DATA FOR REVIEW Start Marker
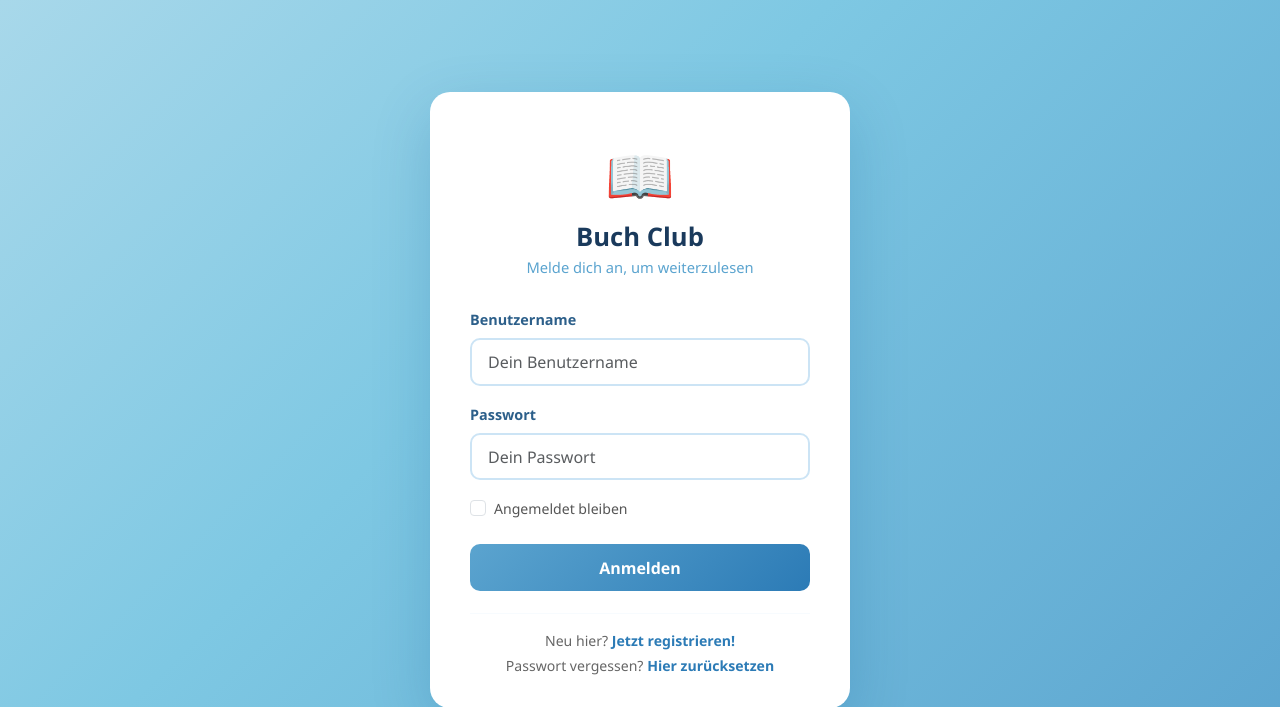
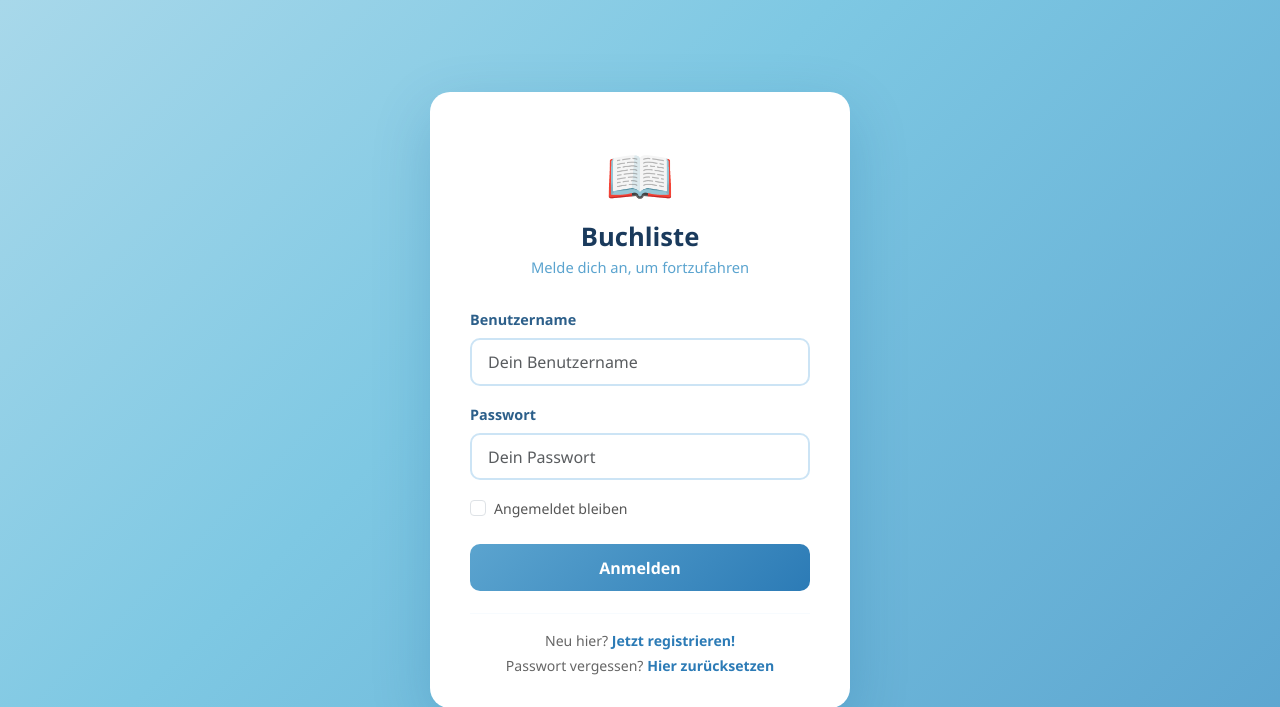
Before and after one commit to Hisham-Git-tech/buchliste, a Flask app: page /auth/login in a window 1280 px wide. Shown: the top 707 px of the page. Run offline with Flask 3, Linux system fonts and the light colour scheme; parts of the project's set-up code (start-up, migrations or seed data) failed here and were passed over; some libraries are stand-ins or nearby versions.

```diff
--- a/app/api/tokens.py
+++ b/app/api/tokens.py
@@ -10,12 +10,18 @@ def get_token():
     username = None
     password = None
 
+<<<<<<< Updated upstream
     # Basic Auth lesen
+=======
+>>>>>>> Stashed changes
     if request.authorization:
         username = request.authorization.username
         password = request.authorization.password
 
+<<<<<<< Updated upstream
     # Optional JSON-Fallback
+=======
+>>>>>>> Stashed changes
     if (not username or not password) and request.is_json:
         data = request.get_json(silent=True) or {}
         username = data.get('username')
--- a/app/templates/auth/login.html
+++ b/app/templates/auth/login.html
@@ -130,8 +130,8 @@
     {% endwith %}
 
     <span class="book-icon">📖</span>
-    <h1 class="login-title">Buch Club</h1>
-    <p class="login-subtitle">Melde dich an, um weiterzulesen</p>
+    <h1 class="login-title">Buchliste</h1>
+    <p class="login-subtitle">Melde dich an, um fortzufahren</p>
 
     <form method="POST" action="">
       {{ form.hidden_tag() }}
```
DATA FOR REVIEW End Marker
**THE PROBLEM:** State how many lines above contain the word "password", and nothing more.

**TASK RESPONSE:** 3